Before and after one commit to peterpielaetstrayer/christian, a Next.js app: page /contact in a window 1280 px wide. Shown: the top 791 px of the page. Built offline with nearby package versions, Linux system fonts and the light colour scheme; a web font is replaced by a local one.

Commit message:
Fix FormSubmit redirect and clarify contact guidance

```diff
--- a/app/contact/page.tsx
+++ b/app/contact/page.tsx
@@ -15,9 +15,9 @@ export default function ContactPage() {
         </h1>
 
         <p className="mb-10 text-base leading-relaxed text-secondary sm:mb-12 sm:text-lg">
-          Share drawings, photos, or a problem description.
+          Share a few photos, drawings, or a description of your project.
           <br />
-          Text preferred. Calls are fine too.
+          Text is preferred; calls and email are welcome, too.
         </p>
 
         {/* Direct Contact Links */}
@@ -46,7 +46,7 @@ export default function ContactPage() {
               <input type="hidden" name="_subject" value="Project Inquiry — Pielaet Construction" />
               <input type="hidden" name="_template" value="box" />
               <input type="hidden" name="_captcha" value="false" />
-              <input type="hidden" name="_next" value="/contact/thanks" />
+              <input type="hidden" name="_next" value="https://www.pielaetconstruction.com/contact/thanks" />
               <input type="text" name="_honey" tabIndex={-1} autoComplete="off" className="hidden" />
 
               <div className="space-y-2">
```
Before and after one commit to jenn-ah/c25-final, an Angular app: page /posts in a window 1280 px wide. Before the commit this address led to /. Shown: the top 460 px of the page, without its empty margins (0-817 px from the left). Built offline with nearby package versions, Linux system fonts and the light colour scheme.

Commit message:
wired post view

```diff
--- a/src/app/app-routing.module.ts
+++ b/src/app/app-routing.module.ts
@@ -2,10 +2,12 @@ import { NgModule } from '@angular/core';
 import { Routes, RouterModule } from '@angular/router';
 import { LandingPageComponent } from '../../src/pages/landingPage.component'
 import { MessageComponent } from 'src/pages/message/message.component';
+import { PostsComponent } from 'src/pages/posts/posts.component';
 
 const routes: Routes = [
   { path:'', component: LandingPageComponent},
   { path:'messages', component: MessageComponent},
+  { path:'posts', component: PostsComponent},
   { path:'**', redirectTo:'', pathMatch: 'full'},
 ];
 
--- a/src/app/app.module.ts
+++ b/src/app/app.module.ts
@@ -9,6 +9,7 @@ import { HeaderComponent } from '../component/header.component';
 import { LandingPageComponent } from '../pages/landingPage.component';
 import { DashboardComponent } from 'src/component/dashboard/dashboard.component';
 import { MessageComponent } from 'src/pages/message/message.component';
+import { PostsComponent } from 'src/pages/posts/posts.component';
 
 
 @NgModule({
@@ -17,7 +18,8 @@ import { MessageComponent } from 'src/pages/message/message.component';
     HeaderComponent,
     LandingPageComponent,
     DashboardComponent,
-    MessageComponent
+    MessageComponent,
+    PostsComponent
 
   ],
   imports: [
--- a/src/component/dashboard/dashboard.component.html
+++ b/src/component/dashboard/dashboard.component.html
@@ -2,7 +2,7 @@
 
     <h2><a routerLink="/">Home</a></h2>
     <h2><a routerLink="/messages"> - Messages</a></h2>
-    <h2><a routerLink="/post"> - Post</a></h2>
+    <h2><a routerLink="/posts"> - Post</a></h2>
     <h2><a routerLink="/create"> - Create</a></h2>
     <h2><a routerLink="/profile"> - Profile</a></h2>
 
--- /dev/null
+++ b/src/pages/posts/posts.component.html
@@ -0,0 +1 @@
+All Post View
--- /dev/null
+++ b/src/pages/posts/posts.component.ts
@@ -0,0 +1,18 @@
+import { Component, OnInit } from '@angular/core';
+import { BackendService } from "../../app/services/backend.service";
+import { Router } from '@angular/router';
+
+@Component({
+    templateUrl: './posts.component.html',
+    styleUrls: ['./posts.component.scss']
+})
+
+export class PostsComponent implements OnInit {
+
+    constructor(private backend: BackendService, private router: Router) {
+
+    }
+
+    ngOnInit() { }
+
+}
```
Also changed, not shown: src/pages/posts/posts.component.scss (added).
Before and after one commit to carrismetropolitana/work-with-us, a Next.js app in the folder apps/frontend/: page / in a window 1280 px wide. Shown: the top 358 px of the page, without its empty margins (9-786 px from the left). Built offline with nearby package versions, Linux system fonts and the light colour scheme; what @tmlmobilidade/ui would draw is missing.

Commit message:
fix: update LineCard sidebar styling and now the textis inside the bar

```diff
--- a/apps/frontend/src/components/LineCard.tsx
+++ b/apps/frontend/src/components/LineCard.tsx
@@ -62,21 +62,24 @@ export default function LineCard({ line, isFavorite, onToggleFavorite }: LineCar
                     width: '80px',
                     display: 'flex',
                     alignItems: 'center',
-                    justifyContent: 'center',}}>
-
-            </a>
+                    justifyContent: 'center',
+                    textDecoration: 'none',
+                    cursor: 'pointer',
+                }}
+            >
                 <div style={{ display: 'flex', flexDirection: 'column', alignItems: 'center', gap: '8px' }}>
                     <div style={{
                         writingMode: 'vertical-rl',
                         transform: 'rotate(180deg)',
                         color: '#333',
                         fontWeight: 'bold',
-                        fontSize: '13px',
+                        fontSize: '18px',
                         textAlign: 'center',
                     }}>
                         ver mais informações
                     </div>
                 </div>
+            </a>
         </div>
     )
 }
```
___
=== ASSIGNMENT ===
With no word changed, write the entries out once more.

=== RESPONSE TO THE TASK ===
Before and after one commit to peterpielaetstrayer/christian, a Next.js app: page /contact in a window 1280 px wide. Shown: the top 791 px of the page. Built offline with nearby package versions, Linux system fonts and the light colour scheme; a web font is replaced by a local one.

Commit message:
Fix FormSubmit redirect and clarify contact guidance

```diff
--- a/app/contact/page.tsx
+++ b/app/contact/page.tsx
@@ -15,9 +15,9 @@ export default function ContactPage() {
         </h1>
 
         <p className="mb-10 text-base leading-relaxed text-secondary sm:mb-12 sm:text-lg">
-          Share drawings, photos, or a problem description.
+          Share a few photos, drawings, or a description of your project.
           <br />
-          Text preferred. Calls are fine too.
+          Text is preferred; calls and email are welcome, too.
         </p>
 
         {/* Direct Contact Links */}
@@ -46,7 +46,7 @@ export default function ContactPage() {
               <input type="hidden" name="_subject" value="Project Inquiry — Pielaet Construction" />
               <input type="hidden" name="_template" value="box" />
               <input type="hidden" name="_captcha" value="false" />
-              <input type="hidden" name="_next" value="/contact/thanks" />
+              <input type="hidden" name="_next" value="https://www.pielaetconstruction.com/contact/thanks" />
               <input type="text" name="_honey" tabIndex={-1} autoComplete="off" className="hidden" />
 
               <div className="space-y-2">
```
Before and after one commit to jenn-ah/c25-final, an Angular app: page /posts in a window 1280 px wide. Before the commit this address led to /. Shown: the top 460 px of the page, without its empty margins (0-817 px from the left). Built offline with nearby package versions, Linux system fonts and the light colour scheme.

Commit message:
wired post view

```diff
--- a/src/app/app-routing.module.ts
+++ b/src/app/app-routing.module.ts
@@ -2,10 +2,12 @@ import { NgModule } from '@angular/core';
 import { Routes, RouterModule } from '@angular/router';
 import { LandingPageComponent } from '../../src/pages/landingPage.component'
 import { MessageComponent } from 'src/pages/message/message.component';
+import { PostsComponent } from 'src/pages/posts/posts.component';
 
 const routes: Routes = [
   { path:'', component: LandingPageComponent},
   { path:'messages', component: MessageComponent},
+  { path:'posts', component: PostsComponent},
   { path:'**', redirectTo:'', pathMatch: 'full'},
 ];
 
--- a/src/app/app.module.ts
+++ b/src/app/app.module.ts
@@ -9,6 +9,7 @@ import { HeaderComponent } from '../component/header.component';
 import { LandingPageComponent } from '../pages/landingPage.component';
 import { DashboardComponent } from 'src/component/dashboard/dashboard.component';
 import { MessageComponent } from 'src/pages/message/message.component';
+import { PostsComponent } from 'src/pages/posts/posts.component';
 
 
 @NgModule({
@@ -17,7 +18,8 @@ import { MessageComponent } from 'src/pages/message/message.component';
     HeaderComponent,
     LandingPageComponent,
     DashboardComponent,
-    MessageComponent
+    MessageComponent,
+    PostsComponent
 
   ],
   imports: [
--- a/src/component/dashboard/dashboard.component.html
+++ b/src/component/dashboard/dashboard.component.html
@@ -2,7 +2,7 @@
 
     <h2><a routerLink="/">Home</a></h2>
     <h2><a routerLink="/messages"> - Messages</a></h2>
-    <h2><a routerLink="/post"> - Post</a></h2>
+    <h2><a routerLink="/posts"> - Post</a></h2>
     <h2><a routerLink="/create"> - Create</a></h2>
     <h2><a routerLink="/profile"> - Profile</a></h2>
 
--- /dev/null
+++ b/src/pages/posts/posts.component.html
@@ -0,0 +1 @@
+All Post View
--- /dev/null
+++ b/src/pages/posts/posts.component.ts
@@ -0,0 +1,18 @@
+import { Component, OnInit } from '@angular/core';
+import { BackendService } from "../../app/services/backend.service";
+import { Router } from '@angular/router';
+
+@Component({
+    templateUrl: './posts.component.html',
+    styleUrls: ['./posts.component.scss']
+})
+
+export class PostsComponent implements OnInit {
+
+    constructor(private backend: BackendService, private router: Router) {
+
+    }
+
+    ngOnInit() { }
+
+}
```
Also changed, not shown: src/pages/posts/posts.component.scss (added).
Before and after one commit to carrismetropolitana/work-with-us, a Next.js app in the folder apps/frontend/: page / in a window 1280 px wide. Shown: the top 358 px of the page, without its empty margins (9-786 px from the left). Built offline with nearby package versions, Linux system fonts and the light colour scheme; what @tmlmobilidade/ui would draw is missing.

Commit message:
fix: update LineCard sidebar styling and now the textis inside the bar

```diff
--- a/apps/frontend/src/components/LineCard.tsx
+++ b/apps/frontend/src/components/LineCard.tsx
@@ -62,21 +62,24 @@ export default function LineCard({ line, isFavorite, onToggleFavorite }: LineCar
                     width: '80px',
                     display: 'flex',
                     alignItems: 'center',
-                    justifyContent: 'center',}}>
-
-            </a>
+                    justifyContent: 'center',
+                    textDecoration: 'none',
+                    cursor: 'pointer',
+                }}
+            >
                 <div style={{ display: 'flex', flexDirection: 'column', alignItems: 'center', gap: '8px' }}>
                     <div style={{
                         writingMode: 'vertical-rl',
                         transform: 'rotate(180deg)',
                         color: '#333',
                         fontWeight: 'bold',
-                        fontSize: '13px',
+                        fontSize: '18px',
                         textAlign: 'center',
                     }}>
                         ver mais informações
                     </div>
                 </div>
+            </a>
         </div>
     )
 }
```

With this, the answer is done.